Despite the gains, consumers still are watching their spending and are not leading a much hoped for postwar economic boom.

"Consumers may not be setting records for volume, but they've been buying the economy time to catch its breath," said Bill Cheney, chief economist at John Hancock.

On Wall Street, stocks moved higher. The Dow Jones industrial average gained 13.33 points to close at 9,196.55.

Important factors in consumer spending these days are low mortgage rates, solid home values and a refinancing boom that has left people with extra cash. Rates on benchmark 30-year mortgages fell to a record low of 5.21 percent this week, the mortgage company Freddie Mac reported Thursday.

Those forces are helping to offset the fallout from a sluggish job market. The unemployment rate was at a nine-year high of 6.1 percent in May.

A second government report Thursday said new applications for unemployment benefits last week dropped by a seasonally adjusted 17,000 to 430,000. The Labor Department said that even with the decline, claims have remained above 400,000 — a level associated with a lackluster job market — for 17 straight weeks.

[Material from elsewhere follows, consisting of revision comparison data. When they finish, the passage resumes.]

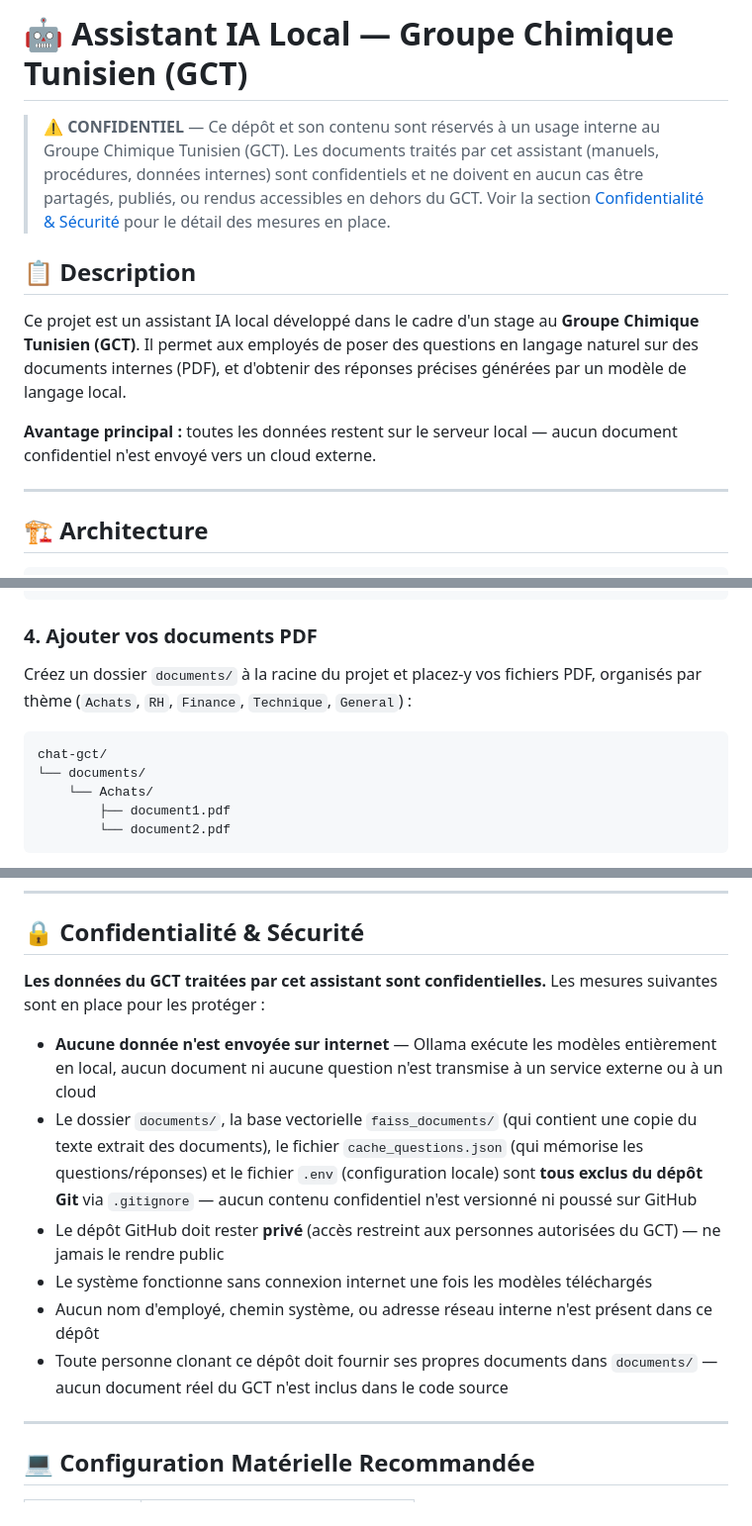
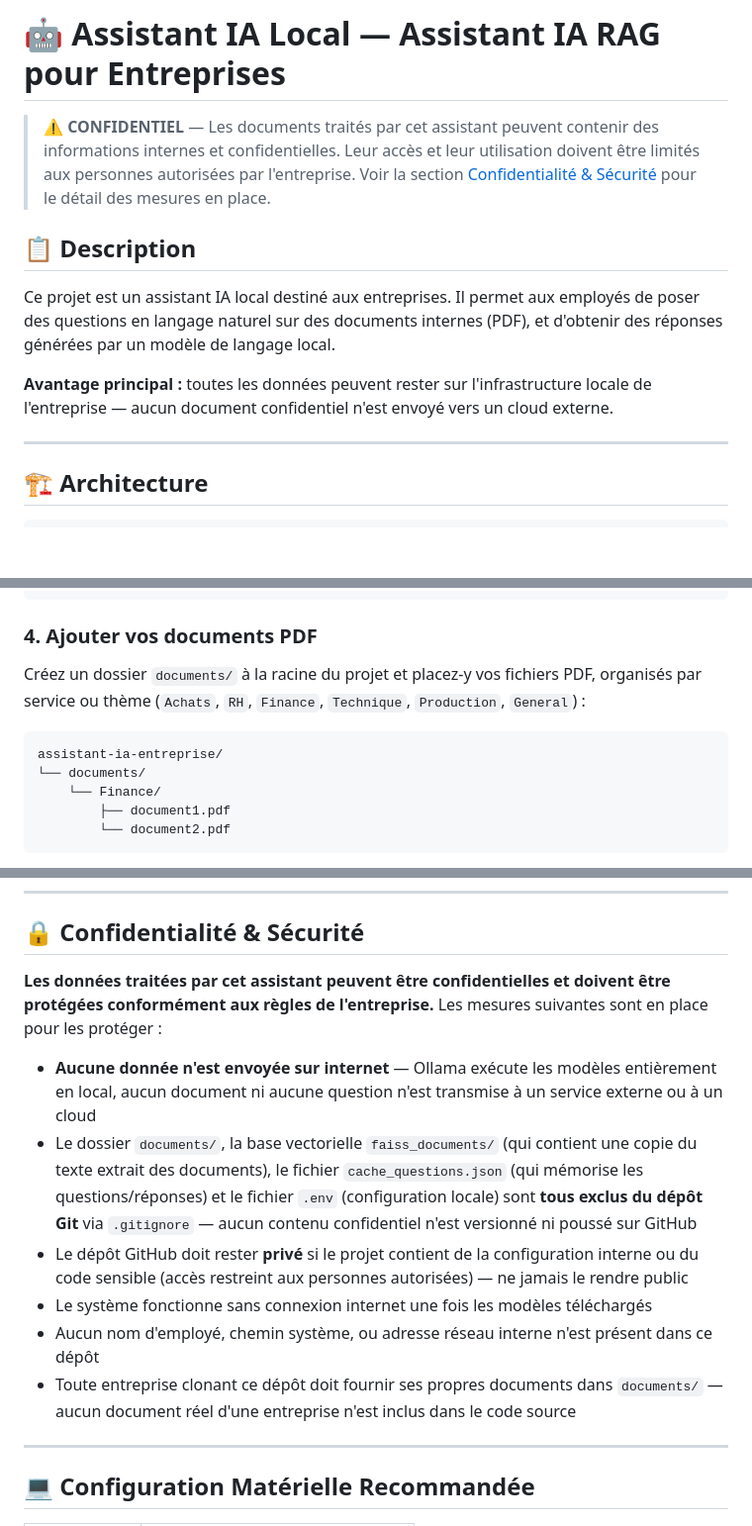
Before and after one commit to ilyesmhalheli/ChatNS, a Markdown page: README.md, 3 parts joined by grey strips. Shown at 99% size. Rendered like a GitHub page; blank space fills up the shorter version.

Commit message:
changement

````diff
--- a/README.md
+++ b/README.md
@@ -1,11 +1,11 @@
-# 🤖 Assistant IA Local — Groupe Chimique Tunisien (GCT)
+# 🤖 Assistant IA Local — Assistant IA RAG pour Entreprises
 
-> ⚠️ **CONFIDENTIEL** — Ce dépôt et son contenu sont réservés à un usage interne au Groupe Chimique Tunisien (GCT). Les documents traités par cet assistant (manuels, procédures, données internes) sont confidentiels et ne doivent en aucun cas être partagés, publiés, ou rendus accessibles en dehors du GCT. Voir la section [Confidentialité & Sécurité](#-confidentialité--sécurité) pour le détail des mesures en place.
+> ⚠️ **CONFIDENTIEL** — Les documents traités par cet assistant peuvent contenir des informations internes et confidentielles. Leur accès et leur utilisation doivent être limités aux personnes autorisées par l'entreprise. Voir la section [Confidentialité & Sécurité](#-confidentialité--sécurité) pour le détail des mesures en place.
 
 ## 📋 Description
-Ce projet est un assistant IA local développé dans le cadre d'un stage au **Groupe Chimique Tunisien (GCT)**. Il permet aux employés de poser des questions en langage naturel sur des documents internes (PDF), et d'obtenir des réponses précises générées par un modèle de langage local.
+Ce projet est un assistant IA local destiné aux entreprises. Il permet aux employés de poser des questions en langage naturel sur des documents internes (PDF), et d'obtenir des réponses générées par un modèle de langage local.
 
-**Avantage principal :** toutes les données restent sur le serveur local — aucun document confidentiel n'est envoyé vers un cloud externe.
+**Avantage principal :** toutes les données peuvent rester sur l'infrastructure locale de l'entreprise — aucun document confidentiel n'est envoyé vers un cloud externe.
 
 ---
 
@@ -133,12 +133,12 @@ ollama pull nomic-embed-text
 
 ### 4. Ajouter vos documents PDF
 
-Créez un dossier `documents/` à la racine du projet et placez-y vos fichiers PDF, organisés par thème (`Achats`, `RH`, `Finance`, `Technique`, `General`) :
+Créez un dossier `documents/` à la racine du projet et placez-y vos fichiers PDF, organisés par service ou thème (`Achats`, `RH`, `Finance`, `Technique`, `Production`, `General`) :
 
 ```
-chat-gct/
+assistant-ia-entreprise/
 └── documents/
-    └── Achats/
+    └── Finance/
         ├── document1.pdf
         └── document2.pdf
 ```
@@ -238,14 +238,14 @@ Principales options disponibles (voir `.env.example` pour la liste complète) :
 
 ## 🔒 Confidentialité & Sécurité
 
-**Les données du GCT traitées par cet assistant sont confidentielles.** Les mesures suivantes sont en place pour les protéger :
+**Les données traitées par cet assistant peuvent être confidentielles et doivent être protégées conformément aux règles de l'entreprise.** Les mesures suivantes sont en place pour les protéger :
 
 - **Aucune donnée n'est envoyée sur internet** — Ollama exécute les modèles entièrement en local, aucun document ni aucune question n'est transmise à un service externe ou à un cloud
 - Le dossier `documents/`, la base vectorielle `faiss_documents/` (qui contient une copie du texte extrait des documents), le fichier `cache_questions.json` (qui mémorise les questions/réponses) et le fichier `.env` (configuration locale) sont **tous exclus du dépôt Git** via `.gitignore` — aucun contenu confidentiel n'est versionné ni poussé sur GitHub
-- Le dépôt GitHub doit rester **privé** (accès restreint aux personnes autorisées du GCT) — ne jamais le rendre public
+- Le dépôt GitHub doit rester **privé** si le projet contient de la configuration interne ou du code sensible (accès restreint aux personnes autorisées) — ne jamais le rendre public
 - Le système fonctionne sans connexion internet une fois les modèles téléchargés
 - Aucun nom d'employé, chemin système, ou adresse réseau interne n'est présent dans ce dépôt
-- Toute personne clonant ce dépôt doit fournir ses propres documents dans `documents/` — aucun document réel du GCT n'est inclus dans le code source
+- Toute entreprise clonant ce dépôt doit fournir ses propres documents dans `documents/` — aucun document réel d'une entreprise n'est inclus dans le code source
 
 ---
 
````
Also changed, not shown: other parts of README.md (+4 -4 lines).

The number of workers who continue to draw jobless benefits rose by 120,000 to a 20-year high of 3.8 million for the work week ending May 31, the most recent period for which that information is available.

The Federal Reserve has kept an important short-term interest rate at a 41-year low of 1.25 percent with the hope of motivating consumers and businesses to spend and invest more. Economists expect the Fed to reduce that rate by at least one-quarter of a percentage point at its meeting June 24-25.

A rate cut and the fresh round of tax cuts signed into law by President Bush last month should energize the economy, analysts said.

Also Thursday, the Commerce Department reported that businesses' inventories of unsold goods nudged up 0.1 percent in April as sales slid 1.5 percent.

While consumers have been doing their part to carry the economy, businesses have not. Businesses have been wary of making big investments in capital spending and in hiring.

In the retail report, sales of automobiles dipped 0.2 percent in May, despite free-financing offers and other generous incentives. That came after a 1.7 percent increase in April.

When both sales of autos and gasoline are removed from the picture, retail sales rose a brisk 0.6 percent in May.

Sales at furniture stores jumped 1.1 percent in May, compared with a 0.5 percent increase the month before. At electronics and appliance stores, sales increased 2.9 percent, up from April's 0.8 percent gain.

Clothing store sales rose 1 percent, compared with a 1.8 percent decline in April. At department stores, sales rose 0.7 percent in May, compared with a 1.2 percent drop the month before.

Sales at bars and restaurants increased 1.4 percent in May, an improvement from April's 0.4 percent drop.